▶ _Extracted information_:
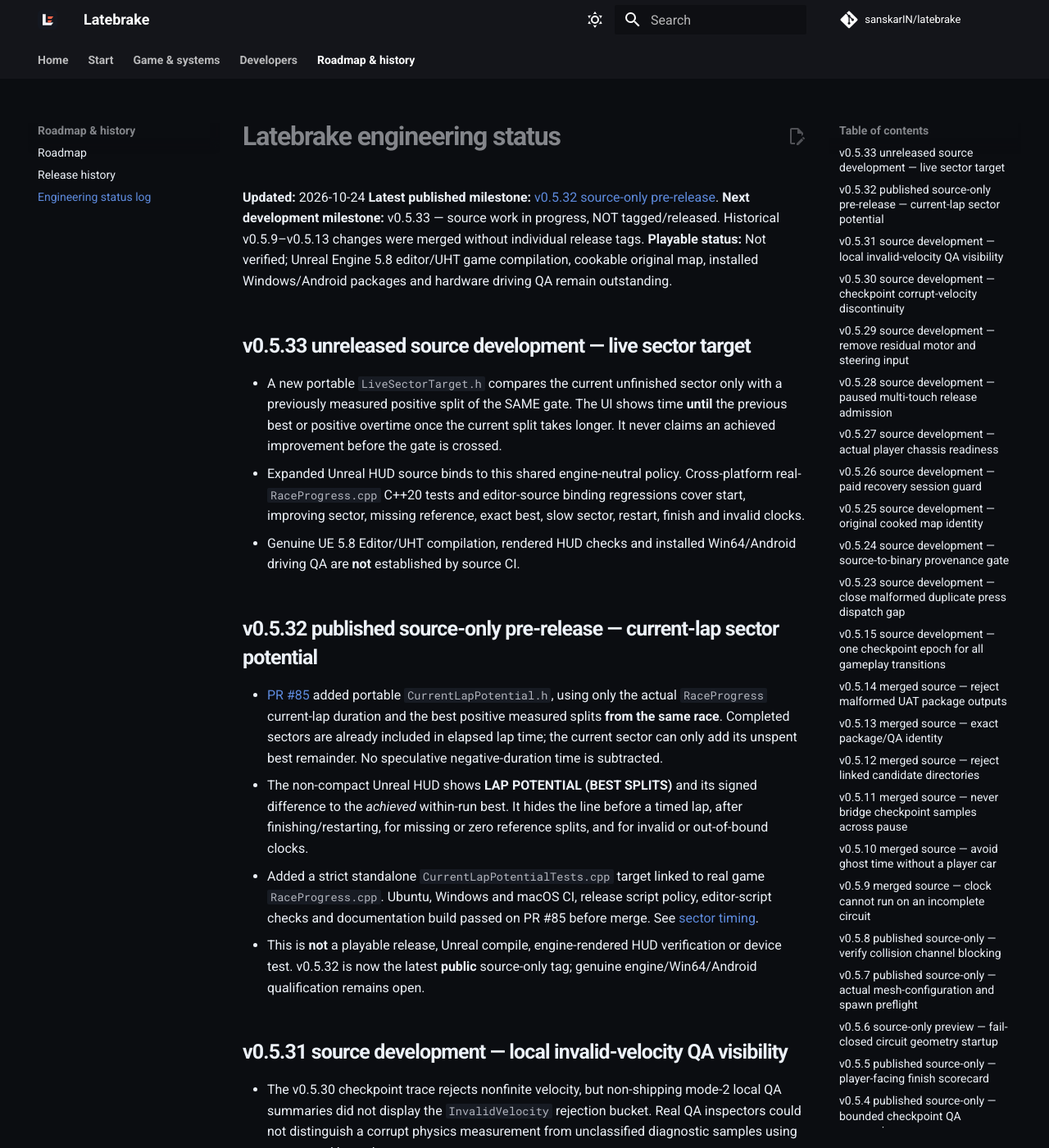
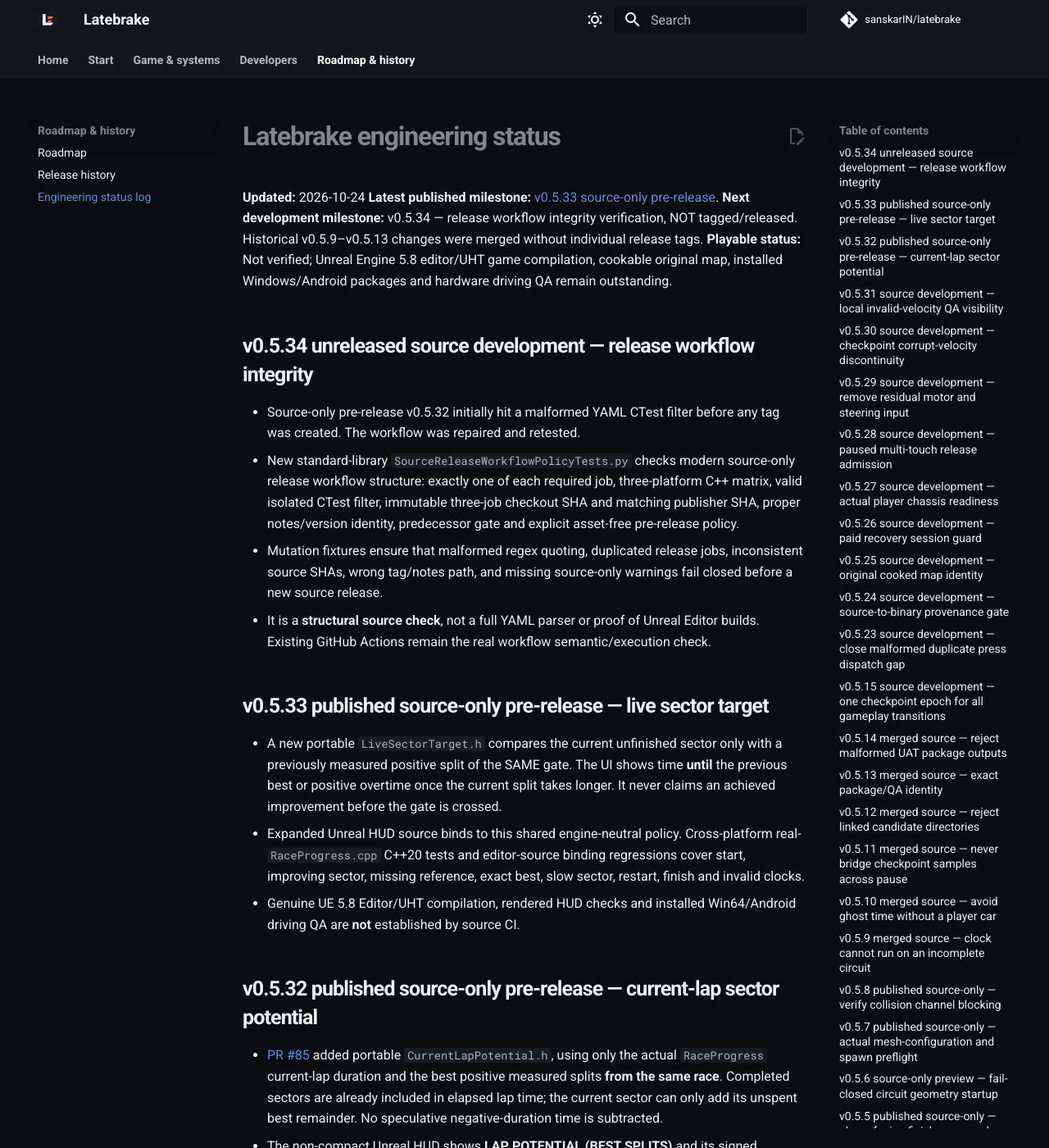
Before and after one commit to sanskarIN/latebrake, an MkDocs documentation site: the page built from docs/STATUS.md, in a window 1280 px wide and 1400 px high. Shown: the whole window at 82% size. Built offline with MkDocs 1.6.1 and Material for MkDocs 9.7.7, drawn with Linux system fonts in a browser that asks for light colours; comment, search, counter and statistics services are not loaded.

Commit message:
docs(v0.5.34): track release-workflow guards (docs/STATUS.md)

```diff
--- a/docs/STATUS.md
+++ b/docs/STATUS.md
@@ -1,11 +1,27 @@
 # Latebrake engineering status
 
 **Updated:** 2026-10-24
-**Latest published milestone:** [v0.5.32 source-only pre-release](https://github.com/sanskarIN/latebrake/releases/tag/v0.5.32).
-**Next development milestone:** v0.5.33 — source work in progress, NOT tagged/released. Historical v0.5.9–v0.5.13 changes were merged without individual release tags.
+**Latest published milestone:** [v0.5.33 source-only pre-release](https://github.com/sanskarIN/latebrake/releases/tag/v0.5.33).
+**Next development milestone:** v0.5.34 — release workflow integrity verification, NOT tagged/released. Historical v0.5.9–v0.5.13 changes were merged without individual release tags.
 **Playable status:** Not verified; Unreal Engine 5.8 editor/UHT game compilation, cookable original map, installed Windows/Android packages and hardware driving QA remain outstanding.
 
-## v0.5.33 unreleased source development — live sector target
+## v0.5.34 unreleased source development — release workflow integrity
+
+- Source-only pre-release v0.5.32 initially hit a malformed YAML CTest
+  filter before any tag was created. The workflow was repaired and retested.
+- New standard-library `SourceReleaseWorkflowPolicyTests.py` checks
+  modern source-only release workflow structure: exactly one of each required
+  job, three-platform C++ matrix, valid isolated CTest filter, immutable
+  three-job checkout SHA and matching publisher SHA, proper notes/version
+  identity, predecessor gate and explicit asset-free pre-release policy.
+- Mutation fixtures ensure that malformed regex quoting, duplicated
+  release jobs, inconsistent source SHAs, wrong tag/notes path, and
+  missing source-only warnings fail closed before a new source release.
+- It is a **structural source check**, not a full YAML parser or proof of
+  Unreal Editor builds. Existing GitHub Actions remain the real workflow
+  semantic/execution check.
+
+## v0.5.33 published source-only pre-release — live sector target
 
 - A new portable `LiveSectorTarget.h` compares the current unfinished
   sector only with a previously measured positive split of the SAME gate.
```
---
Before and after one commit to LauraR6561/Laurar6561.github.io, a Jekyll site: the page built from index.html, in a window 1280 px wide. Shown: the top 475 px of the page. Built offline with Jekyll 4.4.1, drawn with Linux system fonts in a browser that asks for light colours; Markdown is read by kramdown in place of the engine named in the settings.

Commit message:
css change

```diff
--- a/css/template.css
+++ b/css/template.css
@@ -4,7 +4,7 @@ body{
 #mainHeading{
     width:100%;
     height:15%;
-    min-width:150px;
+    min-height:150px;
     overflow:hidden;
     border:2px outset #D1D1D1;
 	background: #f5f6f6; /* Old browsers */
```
...
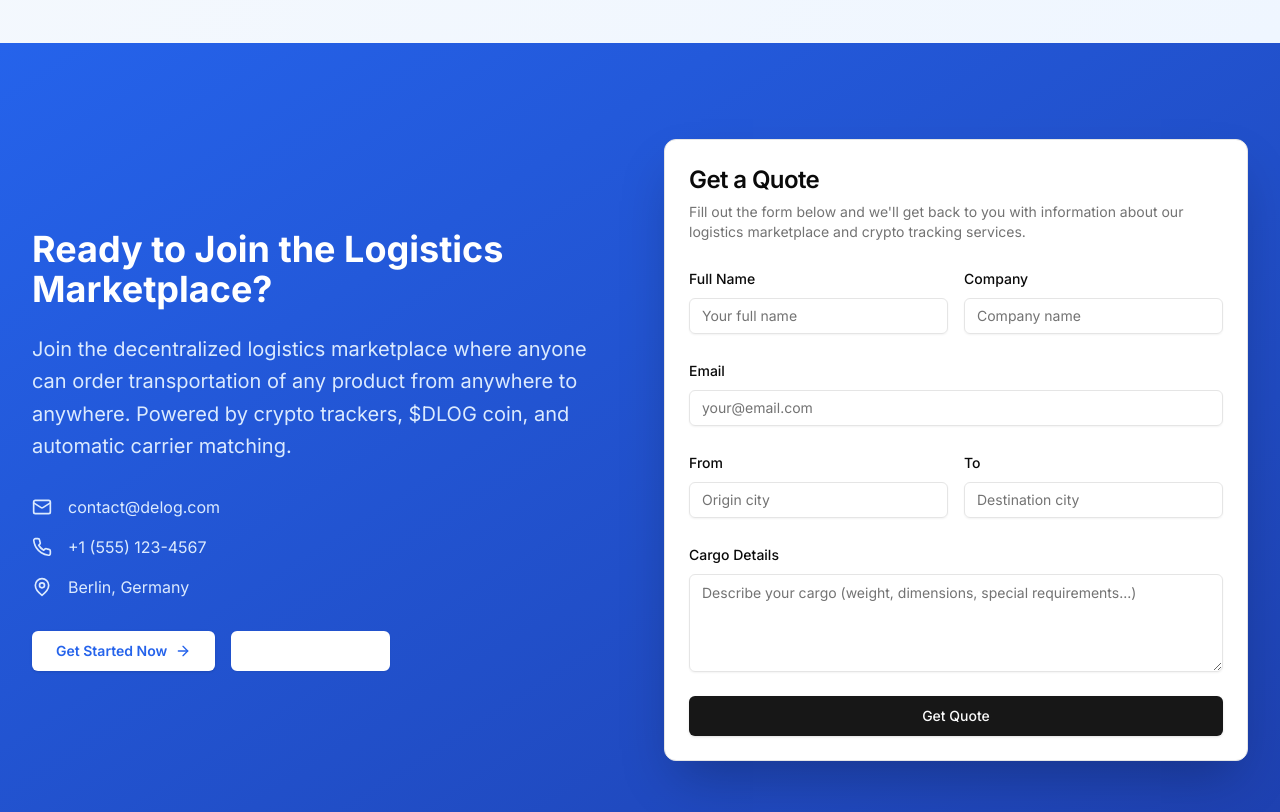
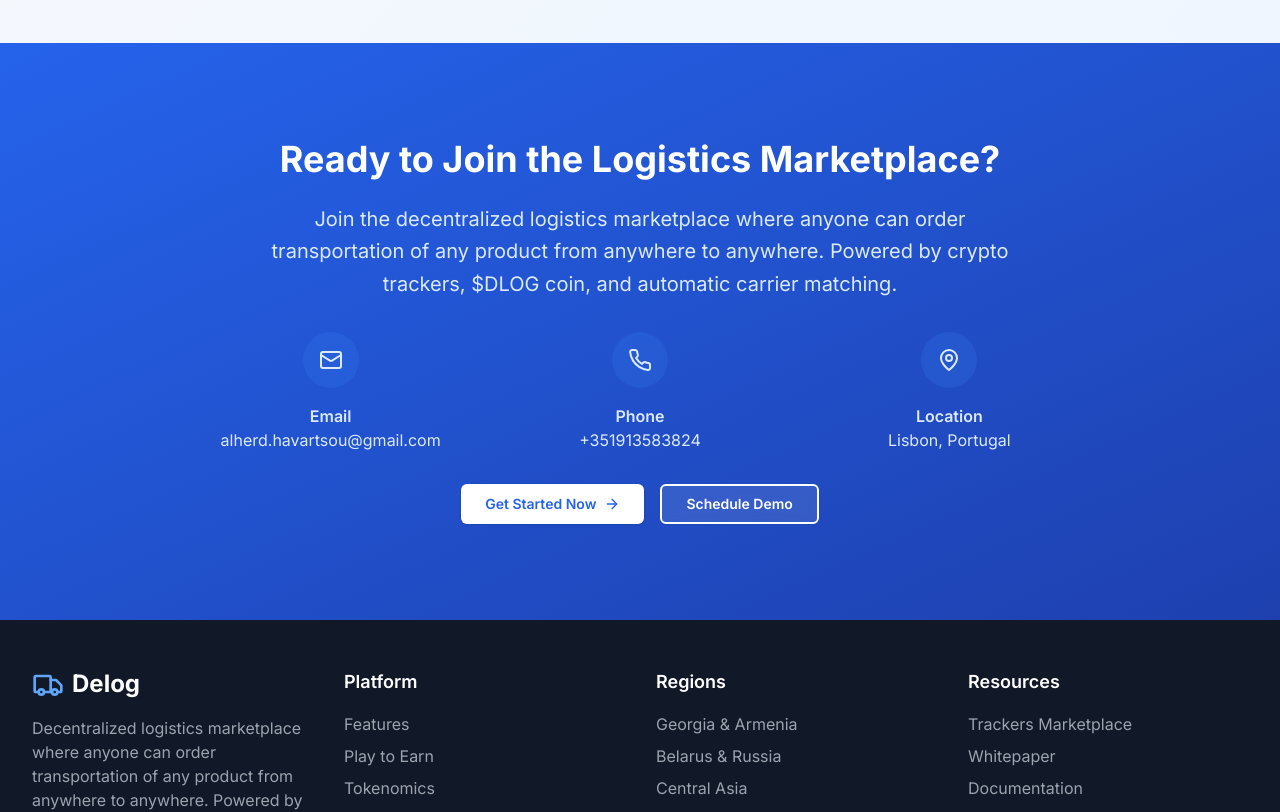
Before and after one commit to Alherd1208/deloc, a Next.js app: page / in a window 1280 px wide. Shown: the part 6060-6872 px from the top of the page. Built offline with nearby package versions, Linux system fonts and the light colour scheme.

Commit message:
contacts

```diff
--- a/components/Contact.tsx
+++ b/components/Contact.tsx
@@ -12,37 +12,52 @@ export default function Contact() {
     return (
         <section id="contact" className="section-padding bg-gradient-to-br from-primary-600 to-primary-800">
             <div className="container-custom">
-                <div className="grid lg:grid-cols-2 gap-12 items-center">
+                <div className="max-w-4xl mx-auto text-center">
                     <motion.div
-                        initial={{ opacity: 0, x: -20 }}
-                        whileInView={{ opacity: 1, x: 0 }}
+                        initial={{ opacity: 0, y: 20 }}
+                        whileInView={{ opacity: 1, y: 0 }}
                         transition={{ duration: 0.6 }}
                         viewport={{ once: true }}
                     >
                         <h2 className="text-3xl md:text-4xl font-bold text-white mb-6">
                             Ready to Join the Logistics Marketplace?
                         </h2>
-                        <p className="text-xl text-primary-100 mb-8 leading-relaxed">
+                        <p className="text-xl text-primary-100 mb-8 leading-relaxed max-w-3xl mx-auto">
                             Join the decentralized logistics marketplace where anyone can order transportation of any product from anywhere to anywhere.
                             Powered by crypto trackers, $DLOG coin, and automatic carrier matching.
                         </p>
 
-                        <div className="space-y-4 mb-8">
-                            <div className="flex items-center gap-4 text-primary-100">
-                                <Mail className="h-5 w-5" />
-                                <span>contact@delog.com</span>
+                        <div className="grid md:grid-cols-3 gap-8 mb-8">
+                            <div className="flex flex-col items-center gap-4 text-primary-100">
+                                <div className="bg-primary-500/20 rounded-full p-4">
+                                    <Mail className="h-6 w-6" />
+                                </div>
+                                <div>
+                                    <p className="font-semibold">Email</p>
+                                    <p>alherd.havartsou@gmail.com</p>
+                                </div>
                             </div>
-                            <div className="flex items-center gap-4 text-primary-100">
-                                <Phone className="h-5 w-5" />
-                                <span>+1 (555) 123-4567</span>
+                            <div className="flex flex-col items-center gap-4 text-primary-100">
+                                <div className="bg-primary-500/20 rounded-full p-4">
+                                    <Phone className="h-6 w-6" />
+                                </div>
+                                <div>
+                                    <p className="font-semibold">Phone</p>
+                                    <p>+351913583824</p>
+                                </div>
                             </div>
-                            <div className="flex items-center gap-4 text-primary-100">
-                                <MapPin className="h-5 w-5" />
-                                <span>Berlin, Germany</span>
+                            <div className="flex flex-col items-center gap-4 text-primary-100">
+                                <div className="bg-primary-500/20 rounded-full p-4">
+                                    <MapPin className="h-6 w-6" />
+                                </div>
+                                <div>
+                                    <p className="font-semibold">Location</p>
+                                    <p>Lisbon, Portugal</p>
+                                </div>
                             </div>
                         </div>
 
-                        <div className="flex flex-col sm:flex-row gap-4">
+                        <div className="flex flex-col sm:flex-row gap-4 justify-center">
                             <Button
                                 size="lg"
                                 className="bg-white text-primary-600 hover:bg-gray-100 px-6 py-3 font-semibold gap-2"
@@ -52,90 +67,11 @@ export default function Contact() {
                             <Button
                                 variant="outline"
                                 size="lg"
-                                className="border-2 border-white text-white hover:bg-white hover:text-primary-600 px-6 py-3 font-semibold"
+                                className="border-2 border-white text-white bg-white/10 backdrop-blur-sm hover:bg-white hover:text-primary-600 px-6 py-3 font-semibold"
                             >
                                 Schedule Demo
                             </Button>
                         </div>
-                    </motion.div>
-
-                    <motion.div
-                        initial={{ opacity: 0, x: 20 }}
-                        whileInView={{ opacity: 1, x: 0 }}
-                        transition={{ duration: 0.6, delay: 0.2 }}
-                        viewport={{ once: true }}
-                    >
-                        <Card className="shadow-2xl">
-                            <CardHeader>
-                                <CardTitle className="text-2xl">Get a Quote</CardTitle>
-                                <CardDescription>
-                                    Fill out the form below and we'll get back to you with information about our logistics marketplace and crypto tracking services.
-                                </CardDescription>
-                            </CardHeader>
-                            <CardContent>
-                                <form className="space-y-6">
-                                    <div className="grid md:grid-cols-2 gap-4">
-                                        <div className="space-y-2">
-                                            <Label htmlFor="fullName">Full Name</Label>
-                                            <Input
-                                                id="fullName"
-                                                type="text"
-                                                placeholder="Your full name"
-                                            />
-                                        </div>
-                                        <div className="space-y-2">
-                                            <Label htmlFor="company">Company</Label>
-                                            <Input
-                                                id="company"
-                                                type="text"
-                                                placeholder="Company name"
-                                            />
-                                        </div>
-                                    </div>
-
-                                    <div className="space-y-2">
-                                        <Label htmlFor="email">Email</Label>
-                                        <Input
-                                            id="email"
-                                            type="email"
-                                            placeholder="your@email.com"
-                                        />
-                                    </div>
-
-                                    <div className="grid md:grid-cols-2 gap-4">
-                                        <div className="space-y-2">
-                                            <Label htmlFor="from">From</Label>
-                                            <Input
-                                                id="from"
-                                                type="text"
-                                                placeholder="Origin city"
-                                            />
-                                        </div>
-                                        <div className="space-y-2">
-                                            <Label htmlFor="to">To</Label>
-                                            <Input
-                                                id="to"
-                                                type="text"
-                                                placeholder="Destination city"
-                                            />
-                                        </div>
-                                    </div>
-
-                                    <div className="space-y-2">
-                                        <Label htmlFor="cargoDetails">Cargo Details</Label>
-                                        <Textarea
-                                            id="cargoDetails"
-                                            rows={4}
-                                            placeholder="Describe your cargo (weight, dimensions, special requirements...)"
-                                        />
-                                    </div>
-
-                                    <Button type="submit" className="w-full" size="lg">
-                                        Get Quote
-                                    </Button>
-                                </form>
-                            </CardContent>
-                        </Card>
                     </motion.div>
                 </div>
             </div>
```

▶ _What to work on_: Please go through the data above and copy each line that has the word "transition".

▶ _Answer area_:
                         transition={{ duration: 0.6 }}
-                        transition={{ duration: 0.6, delay: 0.2 }}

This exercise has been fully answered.